> **Required work**:
Look through the entries below and return all lines including the word "column".

> **Dataset extract**:

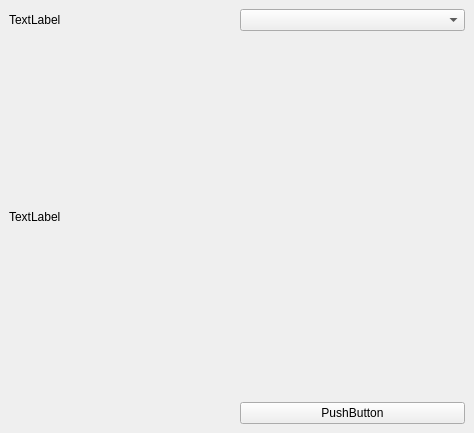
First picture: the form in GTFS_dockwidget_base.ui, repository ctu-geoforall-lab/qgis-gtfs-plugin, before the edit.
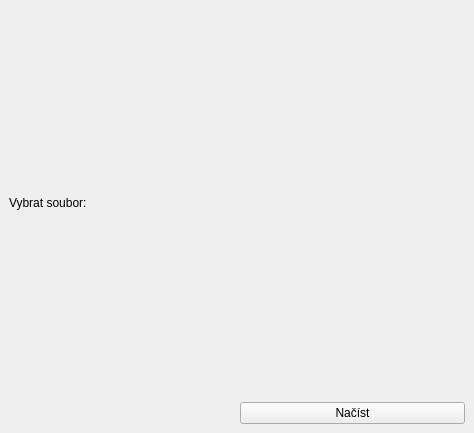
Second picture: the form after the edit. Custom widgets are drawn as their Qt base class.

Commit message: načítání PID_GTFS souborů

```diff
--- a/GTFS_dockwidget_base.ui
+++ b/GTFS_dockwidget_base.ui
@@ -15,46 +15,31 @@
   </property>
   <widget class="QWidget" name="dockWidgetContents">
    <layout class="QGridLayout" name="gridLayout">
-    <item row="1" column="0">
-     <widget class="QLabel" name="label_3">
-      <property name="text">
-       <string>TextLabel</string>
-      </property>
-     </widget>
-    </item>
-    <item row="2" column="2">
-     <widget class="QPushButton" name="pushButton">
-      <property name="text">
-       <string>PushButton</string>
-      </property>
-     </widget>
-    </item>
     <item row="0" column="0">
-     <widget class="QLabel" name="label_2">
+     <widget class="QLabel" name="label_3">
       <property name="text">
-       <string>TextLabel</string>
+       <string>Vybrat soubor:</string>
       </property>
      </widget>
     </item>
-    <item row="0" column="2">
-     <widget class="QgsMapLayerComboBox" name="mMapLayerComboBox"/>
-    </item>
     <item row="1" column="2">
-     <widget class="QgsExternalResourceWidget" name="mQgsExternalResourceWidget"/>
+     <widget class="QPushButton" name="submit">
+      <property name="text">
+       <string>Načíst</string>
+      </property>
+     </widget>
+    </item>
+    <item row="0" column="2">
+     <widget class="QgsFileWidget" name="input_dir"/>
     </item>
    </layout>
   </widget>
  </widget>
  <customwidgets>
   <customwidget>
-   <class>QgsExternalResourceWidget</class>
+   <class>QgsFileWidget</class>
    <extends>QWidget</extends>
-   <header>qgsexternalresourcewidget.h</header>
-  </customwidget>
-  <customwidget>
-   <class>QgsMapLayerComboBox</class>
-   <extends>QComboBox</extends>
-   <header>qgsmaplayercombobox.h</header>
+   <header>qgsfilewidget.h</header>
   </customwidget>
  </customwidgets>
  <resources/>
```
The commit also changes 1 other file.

> **Result**:
-    <item row="1" column="0">
-    <item row="2" column="2">
     <item row="0" column="0">
-    <item row="0" column="2">
     <item row="1" column="2">
+    <item row="0" column="2">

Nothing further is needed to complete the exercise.